> _Problem_
Every line of the material that mentions the word "sampling" should be copied out.

> _Records for this task_
- - - -
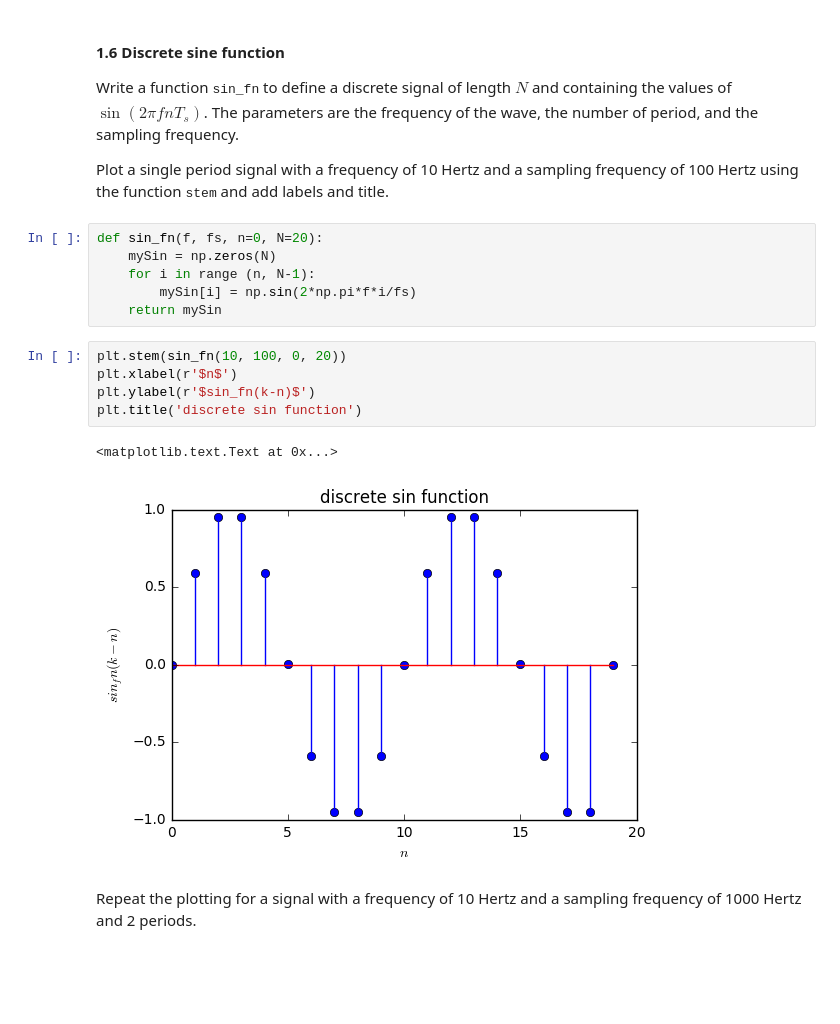
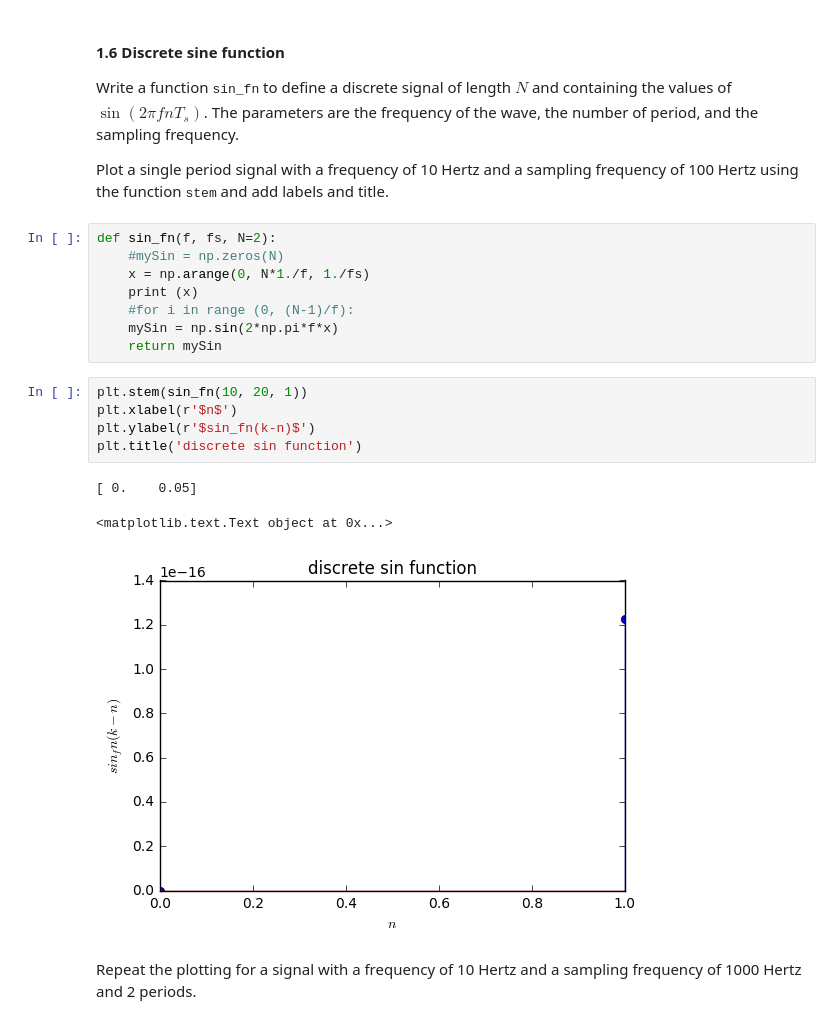
Before and after one commit to sniper0110/DSP-TP-1617, a Jupyter notebook: Lab1/python/Lab1.ipynb, the cells around one changed output. Saved outputs shown, nothing was run; the diff lists cells and outputs as text; blank space fills up the shorter version.

```diff
--- a/Lab1/python/Lab1.ipynb
+++ b/Lab1/python/Lab1.ipynb
@@ -168,19 +166,22 @@ Write a function <tt>sin_fn</tt> to define a discrete signal of length $N$ and c
 
 Plot a single period signal with a frequency of 10 Hertz and a sampling frequency of 100 Hertz using the function <tt>stem</tt> and add labels and title.
 # %%
-def sin_fn(f, fs, n=0, N=20):
-    mySin = np.zeros(N)
-    for i in range (n, N-1):
-        mySin[i] = np.sin(2*np.pi*f*i/fs)
+def sin_fn(f, fs, N=2):
+    #mySin = np.zeros(N)
+    x = np.arange(0, N*1./f, 1./fs)
+    print (x)
+    #for i in range (0, (N-1)/f):
+    mySin = np.sin(2*np.pi*f*x)
     return mySin
 # %%
-plt.stem(sin_fn(10, 100, 0, 20))
+plt.stem(sin_fn(10, 20, 1))
 plt.xlabel(r'$n$')
 plt.ylabel(r'$sin_fn(k-n)$')
 plt.title('discrete sin function')
 # %% [output]
-<matplotlib.text.Text at 0x...>
+[ 0.    0.05]
+<matplotlib.text.Text object at 0x...>
-[figure, old version]
+[figure, new version]
 # %% [markdown]
 Repeat the plotting for a signal with a frequency of 10 Hertz and a sampling frequency of 1000 Hertz and 2 periods.
 # %%
```
Also changed, not shown: parts of 6 cells of this notebook.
- - - -
> _Answer area_
 Plot a single period signal with a frequency of 10 Hertz and a sampling frequency of 100 Hertz using the function <tt>stem</tt> and add labels and title.
 Repeat the plotting for a signal with a frequency of 10 Hertz and a sampling frequency of 1000 Hertz and 2 periods.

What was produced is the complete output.